The first part of the meeting was a continuation of a proposed local law to amend/update/delete various chapters of the town code. New City resident Tom Nimick thanked the board for considering his comments from the last public hearing. He suggested there may be need for amending Chapter 18, which is the Code of Ethics.

“The Code of Ethics is a follows: ‘Establish high standards of ethical conduct for elected officials, covered employees and town employees; afford elected officials, covered employees and town employees clear guidance to such standards; promote public confidence in the integrity of town government; facilitate consideration of potential problems before they arise; minimize unwarranted suspicion and enhance the accountability of government to the people,’” read Nimick.

Nimick asked the board if the events that occurred in the meetings between Sparaco, Frank Borelli and Dennis Malone have been considered by the Board of Ethics for investigation as violations. The Deputy Town Attorney Jeffrey Millman, who is the attorney for the Board of Ethics, responded that no allegations have been brought to the board as of the present time. If a complaint was to be made, it would be kept confidential. There is no statue of limitations when it comes to filing a complaint with the Board of Ethics.

As no action has been made, Nimick suggests that the Town’s Code of Ethics be amended as they were not followed. He proposed two amendments that he drafted himself. The first had to do with the prohibition of making recordings without the knowledge of others, and the second for not allowing town employees to overlap into political positions.

He also quoted in regards to Sparaco that “any person who induces any elected official, covered employee or town employee to take any action or refrain from taking any action, which is in violation of this chapter, shall be guilty of a Class A misdemeanor as that term is defined in the New York State Penal Law and shall be barred from doing business with the town for a period of five years from the date of conviction.”

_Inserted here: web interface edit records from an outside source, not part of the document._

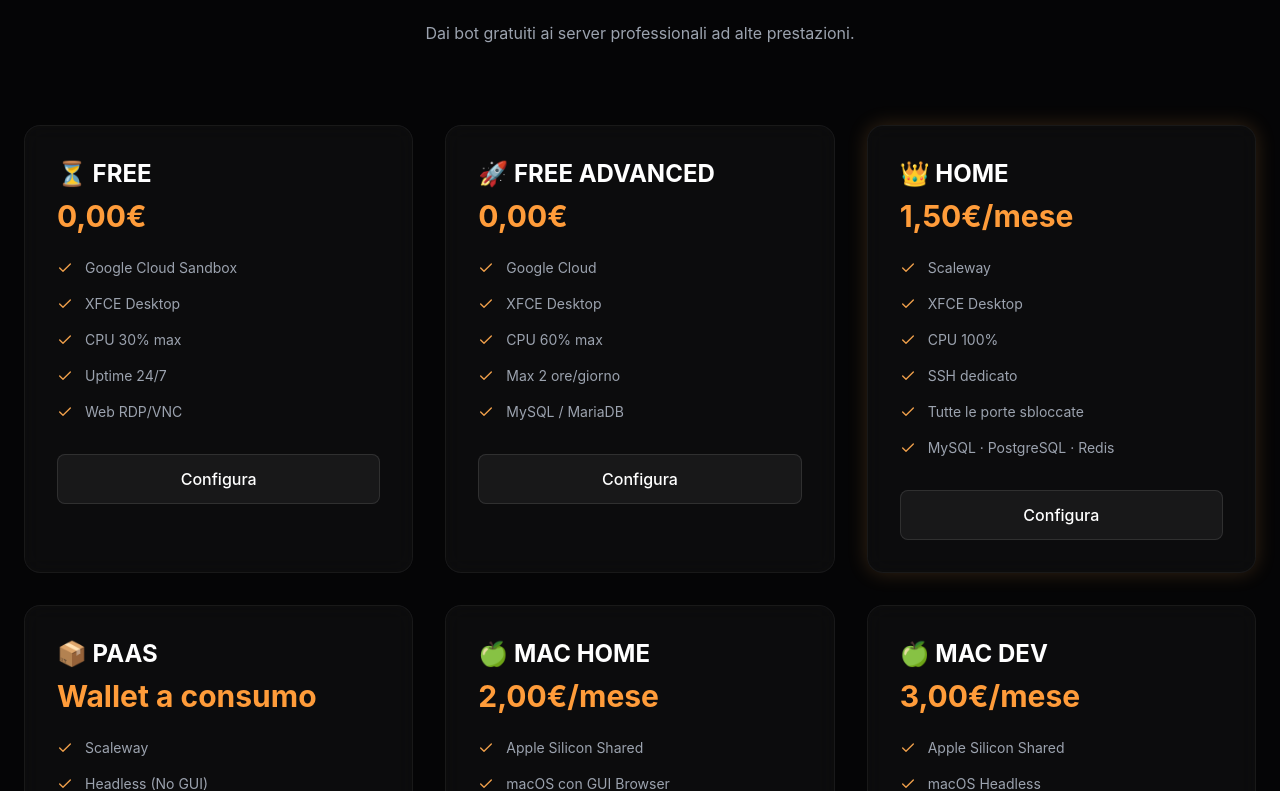
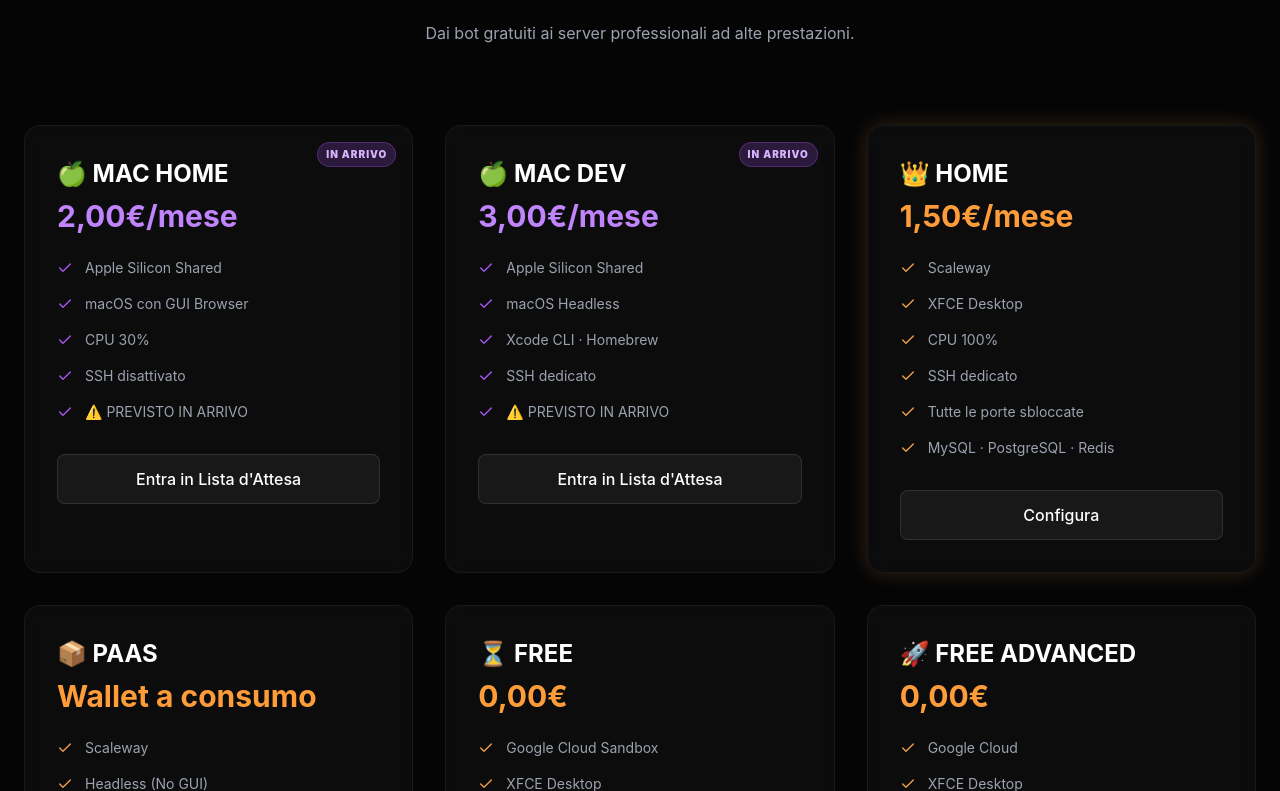
Before and after one commit to amogaddyofficial/amogaddy-s_VPS, a React (Vite) app: page / in a window 1280 px wide. Shown: the part 1669-2460 px from the top of the page. Built offline with nearby package versions, Linux system fonts and the light colour scheme.

Commit message:
feat: porta piani Mac in primo piano nella griglia con badge e colori viola

```diff
--- a/src/pages/LandingPage.jsx
+++ b/src/pages/LandingPage.jsx
@@ -4,12 +4,12 @@
 
 const LandingPage = ({ onEnter }) => {
   const plans = [
+    { name: '🍏 MAC HOME', price: '2,00€/mese', features: ['Apple Silicon Shared', 'macOS con GUI Browser', 'CPU 30%', 'SSH disattivato', '⚠️ PREVISTO IN ARRIVO'], color: 'border-purple-500/50', badge: 'In Arrivo' },
+    { name: '🍏 MAC DEV', price: '3,00€/mese', features: ['Apple Silicon Shared', 'macOS Headless', 'Xcode CLI · Homebrew', 'SSH dedicato', '⚠️ PREVISTO IN ARRIVO'], color: 'border-purple-500/50', badge: 'In Arrivo' },
+    { name: '👑 HOME', price: '1,50€/mese', features: ['Scaleway', 'XFCE Desktop', 'CPU 100%', 'SSH dedicato', 'Tutte le porte sbloccate', 'MySQL · PostgreSQL · Redis'], color: 'border-jupiter-500/50 jupiter-glow' },
+    { name: '📦 PAAS', price: 'Wallet a consumo', features: ['Scaleway', 'Headless (No GUI)', 'CPU 100%', 'Docker · Node · Python · Go', 'Sleep mode automatico'], color: 'border-blue-500/30' },
     { name: '⏳ FREE', price: '0,00€', features: ['Google Cloud Sandbox', 'XFCE Desktop', 'CPU 30% max', 'Uptime 24/7', 'Web RDP/VNC'], color: 'border-white/10' },
     { name: '🚀 FREE ADVANCED', price: '0,00€', features: ['Google Cloud', 'XFCE Desktop', 'CPU 60% max', 'Max 2 ore/giorno', 'MySQL / MariaDB'], color: 'border-white/10' },
-    { name: '👑 HOME', price: '1,50€/mese', features: ['Scaleway', 'XFCE Desktop', 'CPU 100%', 'SSH dedicato', 'Tutte le porte sbloccate', 'MySQL · PostgreSQL · Redis'], color: 'border-jupiter-500/50 jupiter-glow' },
-    { name: '📦 PAAS', price: 'Wallet a consumo', features: ['Scaleway', 'Headless (No GUI)', 'CPU 100%', 'Docker · Node · Python · Go', 'Sleep mode automatico'], color: 'border-blue-500/30' },
-    { name: '🍏 MAC HOME', price: '2,00€/mese', features: ['Apple Silicon Shared', 'macOS con GUI Browser', 'CPU 30%', 'SSH disattivato', '⚠️ PREVISTO IN ARRIVO'], color: 'border-purple-500/20' },
-    { name: '🍏 MAC DEV', price: '3,00€/mese', features: ['Apple Silicon Shared', 'macOS Headless', 'Xcode CLI · Homebrew', 'SSH dedicato', '⚠️ PREVISTO IN ARRIVO'], color: 'border-purple-500/20' },
   ];
 
   return (
@@ -138,18 +138,23 @@
 
         <div className="grid grid-cols-1 md:grid-cols-2 lg:grid-cols-3 gap-8">
           {plans.map((plan, i) => (
-            <Card key={i} className={`p-8 hover:bg-white/[0.05] transition-all border ${plan.color}`}>
+            <Card key={i} className={`p-8 hover:bg-white/[0.05] transition-all border relative ${plan.color}`}>
+              {plan.badge && (
+                <span className="absolute top-4 right-4 text-[10px] font-black uppercase tracking-widest bg-purple-500/20 text-purple-300 border border-purple-500/30 px-2 py-1 rounded-full">
+                  {plan.badge}
+                </span>
+              )}
               <h3 className="text-2xl font-bold mb-2">{plan.name}</h3>
-              <div className="text-3xl font-bold text-jupiter-400 mb-6">{plan.price}</div>
+              <div className={`text-3xl font-bold mb-6 ${plan.badge ? 'text-purple-400' : 'text-jupiter-400'}`}>{plan.price}</div>
               <ul className="space-y-4 mb-8">
                 {plan.features.map((f, j) => (
                   <li key={j} className="flex items-center gap-3 text-gray-400 text-sm">
-                    <Check size={16} className="text-jupiter-500 shrink-0" />
+                    <Check size={16} className={`shrink-0 ${plan.badge ? 'text-purple-500' : 'text-jupiter-500'}`} />
                     {f}
                   </li>
                 ))}
               </ul>
-              <Button variant="secondary" className="w-full py-3" onClick={onEnter}>Configura</Button>
+              <Button variant="secondary" className="w-full py-3" onClick={onEnter}>{plan.badge ? 'Entra in Lista d\'Attesa' : 'Configura'}</Button>
             </Card>
           ))}
         </div>
```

Another resident, Michael Hull, spoke of the reviewed Sparaco tapes saying that no law was broken, but the action was “just shameful.” He asked what steps have been taken to not allow something like this to happen again. He said that it was unfair for comments, that for all we know could be innocent, to be recorded against someone’s knowledge and used for blackmail. No further answers were given to Hull.

Steven Levine of Congers urged the board not to close and adopt the public hearing that night, but to keep it open until the next meeting. Councilman George Hoehmann and Councilwoman Shirley Lasker were both absent and he felt they should be able to deliberate on his comments. Levine was concerned with the disposing of records and plans, and storm water management. He stressed that putting in paving stones, retaining walls and removing trees affects drainage and needs to be considered.

The resolution was closed and adopted.

The second public hearing was an application of Rockland Jewish Community Center Corporation for a special permit for outdoor recreation. The hearing was opened and announced to be continued at a later date.

Frank Grandel asked about why Fleet Manager Dennis Malone is paid so much in overtime. Marge Hook asked who is monitoring his overtime and making sure he’s really working it. She was also worried about getting flooded at her house repeatedly and said she will sue the fleet manager and the town if it happens again. She also asked why Malone is exempt from public town board meetings when all others must attend. Supervisor Alexander Gromack responded that Malone will be at the September workshop meeting.

“Do you not see the state of the town? Do you not see the disgrace? Any claim to ethics- the high phrases of your Code of Ethics are empty – your town is an ethical moras. Do you not see that it is now your disgrace, a blot on your character?” asked Nimick of the board. “Will you [Gromack] have the spine to do the harder right and reject the easy wrong – or will you be know to yourself, and to us all, as the ‘spineless supervisor?’”